#### Task to complete
What do the lines from the one containing "Before and after one commit to aizypena/TrackEd, a" through the end of the entries say? Quote them exactly, and only them.

Records provided section start

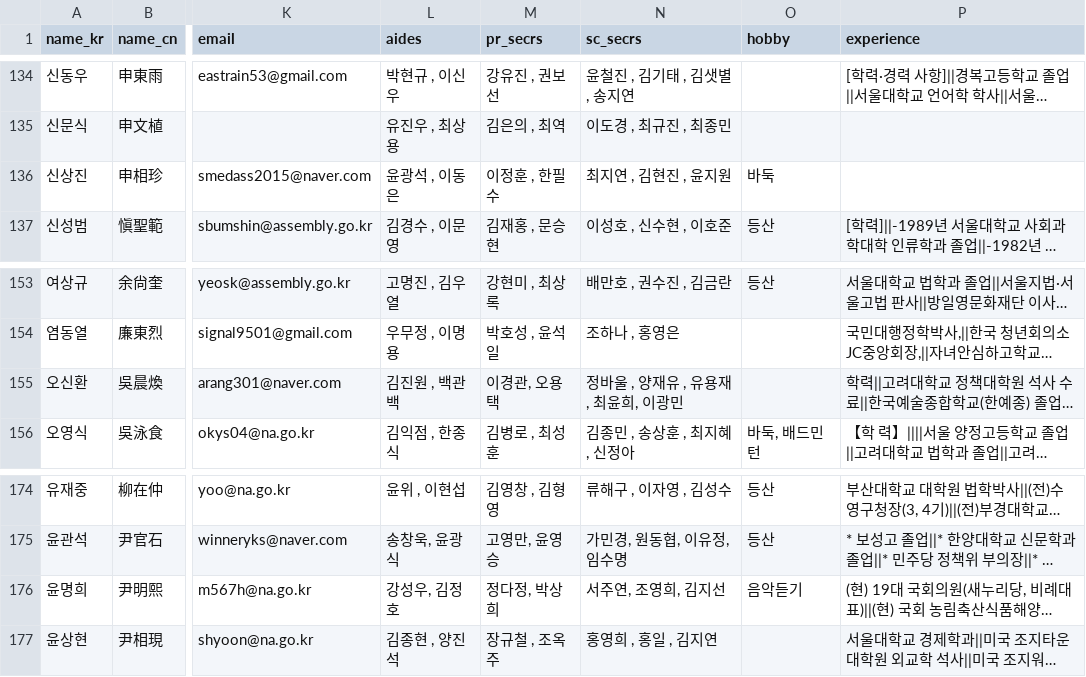
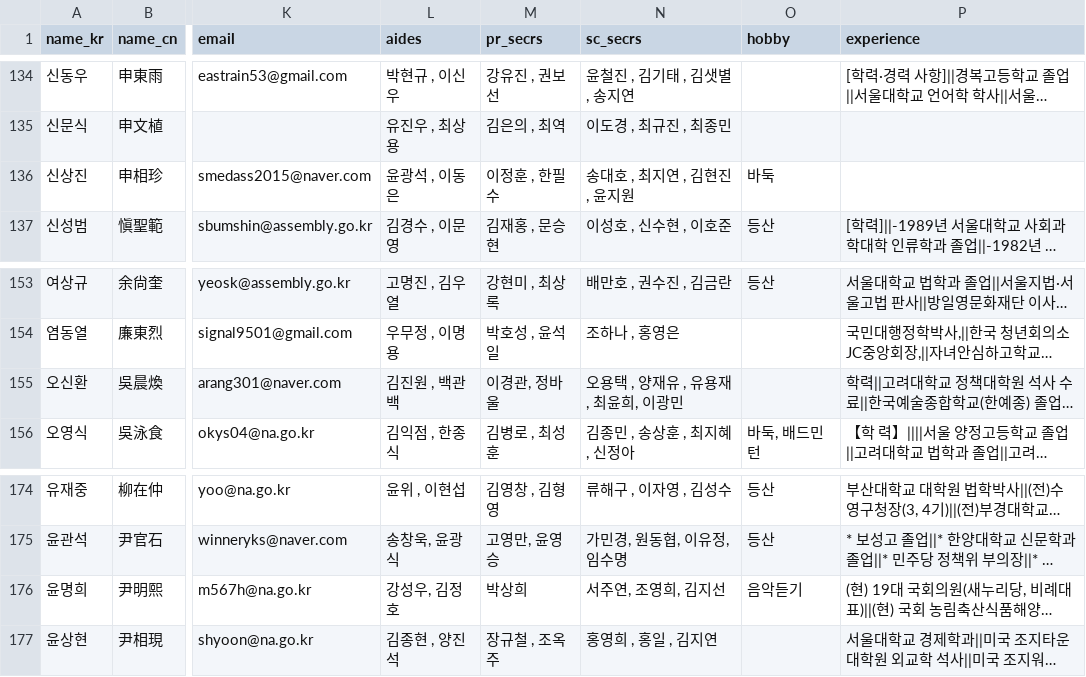
Before and after one commit to teampopong/data-assembly, a CSV file: assembly.csv, drawn as a sheet; only a part is shown, gaps mark what is left out; long unchanged cells end in …; the diff names each change by its address in the sheet, - before the commit and + after, or states it on an @@ line.

```diff
--- a/assembly.csv
+++ b/assembly.csv
-N136 (sc_secrs): 최지연 , 김현진 , 윤지원
+N136 (sc_secrs): 송대호 , 최지연 , 김현진 , 윤지원
-M155 (pr_secrs): 이경관, 오용택
+M155 (pr_secrs): 이경관, 정바울
-N155 (sc_secrs): 정바울 , 양재유 , 유용재 , 최윤희, 이광민
+N155 (sc_secrs): 오용택 , 양재유 , 유용재 , 최윤희, 이광민
-M176 (pr_secrs): 정다정, 박상희
+M176 (pr_secrs): 박상희
```
Also changed, not shown: 1 other file.
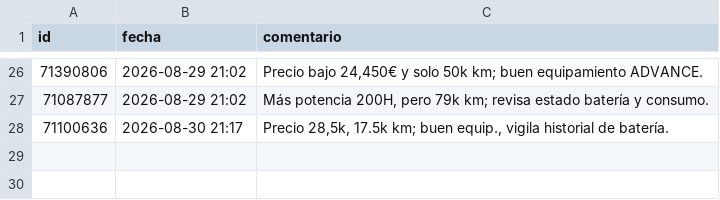
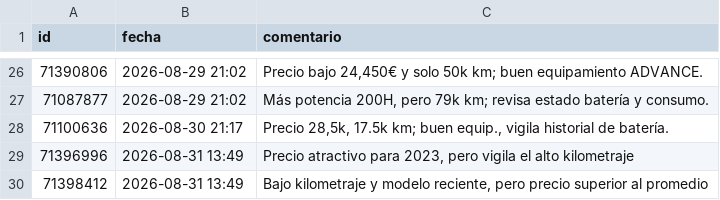
Before and after one commit to Over84sp/coches-corolla, a CSV file: .data/comentarios.csv, drawn as a sheet; only a part is shown, gaps mark what is left out.

```diff
--- a/.data/comentarios.csv
+++ b/.data/comentarios.csv
@@ -28 +28,3 @@ id,fecha,comentario
 71100636,2026-08-30 21:17,"Precio 28,5k, 17.5k km; buen equip., vigila historial de batería."
+71396996,2026-08-31 13:49,"Precio atractivo para 2023, pero vigila el alto kilometraje"
+71398412,2026-08-31 13:49,"Bajo kilometraje y modelo reciente, pero precio superior al promedio"
```
Also changed, not shown: .data/anuncios.csv, .data/historico_modelos.csv, 8 other files.
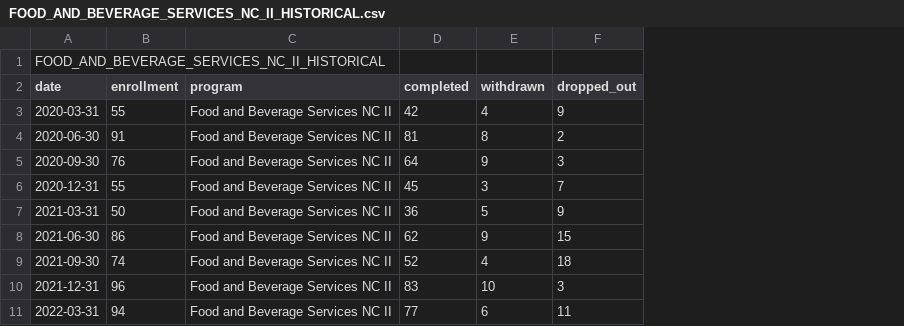
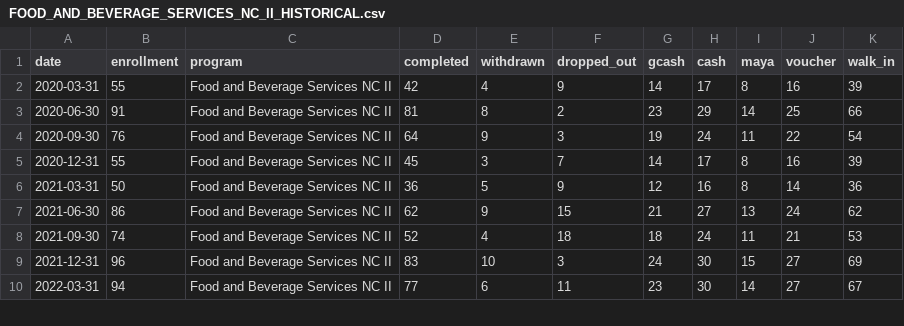
Before and after one commit to aizypena/TrackEd, a CSV file: tracked-backend/public/enrollment-data/FOOD_AND_BEVERAGE_SERVICES_NC_II_HISTORICAL.csv, drawn as a sheet; only a part is shown; removed rows and columns are numbered as before the commit, all else as after; the diff names each change by its address in the sheet, - before the commit and + after, or states it on an @@ line.

```diff
--- a/tracked-backend/public/enrollment-data/FOOD_AND_BEVERAGE_SERVICES_NC_II_HISTORICAL.csv
+++ b/tracked-backend/public/enrollment-data/FOOD_AND_BEVERAGE_SERVICES_NC_II_HISTORICAL.csv
+column G (gcash), rows 2-10: 14 | 23 | 19 | 14 | 12 | 21 | 18 | 24 | 23
+column H (cash), rows 2-10: 17 | 29 | 24 | 17 | 16 | 27 | 24 | 30 | 30
+column I (maya), rows 2-10: 8 | 14 | 11 | 8 | 8 | 13 | 11 | 15 | 14
+column J (voucher), rows 2-10: 16 | 25 | 22 | 16 | 14 | 24 | 21 | 27 | 27
+column K (walk_in), rows 2-10: 39 | 66 | 54 | 39 | 36 | 62 | 53 | 69 | 67
-row 1: FOOD_AND_BEVERAGE_SERVICES_NC_II_HISTORICAL
```
Also changed, not shown: tracked-backend/public/enrollment-data/BARISTA_TRAINING_NC_II_HISTORICAL.csv, tracked-backend/public/enrollment-data/BREAD_AND_PASTRY_PRODUCTION_NC_II_HISTORICAL.csv, 8 other files.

Records provided section end

#### Expected answer
Before and after one commit to aizypena/TrackEd, a CSV file: tracked-backend/public/enrollment-data/FOOD_AND_BEVERAGE_SERVICES_NC_II_HISTORICAL.csv, drawn as a sheet; only a part is shown; removed rows and columns are numbered as before the commit, all else as after; the diff names each change by its address in the sheet, - before the commit and + after, or states it on an @@ line.

```diff
--- a/tracked-backend/public/enrollment-data/FOOD_AND_BEVERAGE_SERVICES_NC_II_HISTORICAL.csv
+++ b/tracked-backend/public/enrollment-data/FOOD_AND_BEVERAGE_SERVICES_NC_II_HISTORICAL.csv
+column G (gcash), rows 2-10: 14 | 23 | 19 | 14 | 12 | 21 | 18 | 24 | 23
+column H (cash), rows 2-10: 17 | 29 | 24 | 17 | 16 | 27 | 24 | 30 | 30
+column I (maya), rows 2-10: 8 | 14 | 11 | 8 | 8 | 13 | 11 | 15 | 14
+column J (voucher), rows 2-10: 16 | 25 | 22 | 16 | 14 | 24 | 21 | 27 | 27
+column K (walk_in), rows 2-10: 39 | 66 | 54 | 39 | 36 | 62 | 53 | 69 | 67
-row 1: FOOD_AND_BEVERAGE_SERVICES_NC_II_HISTORICAL
```
Also changed, not shown: tracked-backend/public/enrollment-data/BARISTA_TRAINING_NC_II_HISTORICAL.csv, tracked-backend/public/enrollment-data/BREAD_AND_PASTRY_PRODUCTION_NC_II_HISTORICAL.csv, 8 other files.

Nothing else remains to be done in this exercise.